====== Supplied entries

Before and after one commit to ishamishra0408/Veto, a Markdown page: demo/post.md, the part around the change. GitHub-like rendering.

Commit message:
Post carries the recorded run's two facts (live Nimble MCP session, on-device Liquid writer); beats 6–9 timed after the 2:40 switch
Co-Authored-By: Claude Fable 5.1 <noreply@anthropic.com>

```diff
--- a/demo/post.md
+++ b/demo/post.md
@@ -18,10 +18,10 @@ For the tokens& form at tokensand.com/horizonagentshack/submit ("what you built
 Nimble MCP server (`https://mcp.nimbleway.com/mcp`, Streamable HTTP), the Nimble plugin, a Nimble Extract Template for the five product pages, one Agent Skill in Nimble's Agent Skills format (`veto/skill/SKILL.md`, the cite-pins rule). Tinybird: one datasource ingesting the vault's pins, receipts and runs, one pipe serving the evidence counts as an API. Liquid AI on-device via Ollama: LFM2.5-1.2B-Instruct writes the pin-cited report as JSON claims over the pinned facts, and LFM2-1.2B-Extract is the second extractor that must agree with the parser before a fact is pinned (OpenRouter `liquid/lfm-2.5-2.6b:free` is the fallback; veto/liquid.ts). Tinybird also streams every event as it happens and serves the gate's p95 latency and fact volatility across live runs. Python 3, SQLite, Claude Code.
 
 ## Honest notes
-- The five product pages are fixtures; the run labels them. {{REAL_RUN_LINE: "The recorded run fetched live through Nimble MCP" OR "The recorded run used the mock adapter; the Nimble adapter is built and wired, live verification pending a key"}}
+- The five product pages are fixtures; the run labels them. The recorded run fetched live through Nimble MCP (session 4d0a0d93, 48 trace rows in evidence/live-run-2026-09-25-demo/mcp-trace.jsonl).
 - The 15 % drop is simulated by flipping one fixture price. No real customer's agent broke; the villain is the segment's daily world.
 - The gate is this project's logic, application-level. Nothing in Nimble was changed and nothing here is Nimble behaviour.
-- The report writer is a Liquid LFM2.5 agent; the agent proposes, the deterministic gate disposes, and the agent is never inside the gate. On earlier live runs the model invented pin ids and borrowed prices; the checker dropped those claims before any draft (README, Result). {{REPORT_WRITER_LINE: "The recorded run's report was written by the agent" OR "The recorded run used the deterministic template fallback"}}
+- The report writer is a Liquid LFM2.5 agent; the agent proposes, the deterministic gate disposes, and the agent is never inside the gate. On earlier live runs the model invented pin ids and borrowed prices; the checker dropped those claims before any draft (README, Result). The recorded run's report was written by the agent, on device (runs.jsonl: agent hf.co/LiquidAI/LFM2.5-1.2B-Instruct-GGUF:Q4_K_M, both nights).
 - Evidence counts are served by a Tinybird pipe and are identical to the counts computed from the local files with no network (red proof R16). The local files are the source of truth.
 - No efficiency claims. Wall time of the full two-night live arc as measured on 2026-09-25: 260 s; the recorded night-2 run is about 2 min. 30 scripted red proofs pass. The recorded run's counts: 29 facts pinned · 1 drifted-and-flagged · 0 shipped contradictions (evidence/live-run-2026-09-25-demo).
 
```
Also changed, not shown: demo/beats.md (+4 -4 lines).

============

- **Task to carry out**
For each line in the data that holds the word "fetched", copy the line.

- **Written answer**
-- The five product pages are fixtures; the run labels them. {{REAL_RUN_LINE: "The recorded run fetched live through Nimble MCP" OR "The recorded run used the mock adapter; the Nimble adapter is built and wired, live verification pending a key"}}
+- The five product pages are fixtures; the run labels them. The recorded run fetched live through Nimble MCP (session 4d0a0d93, 48 trace rows in evidence/live-run-2026-09-25-demo/mcp-trace.jsonl).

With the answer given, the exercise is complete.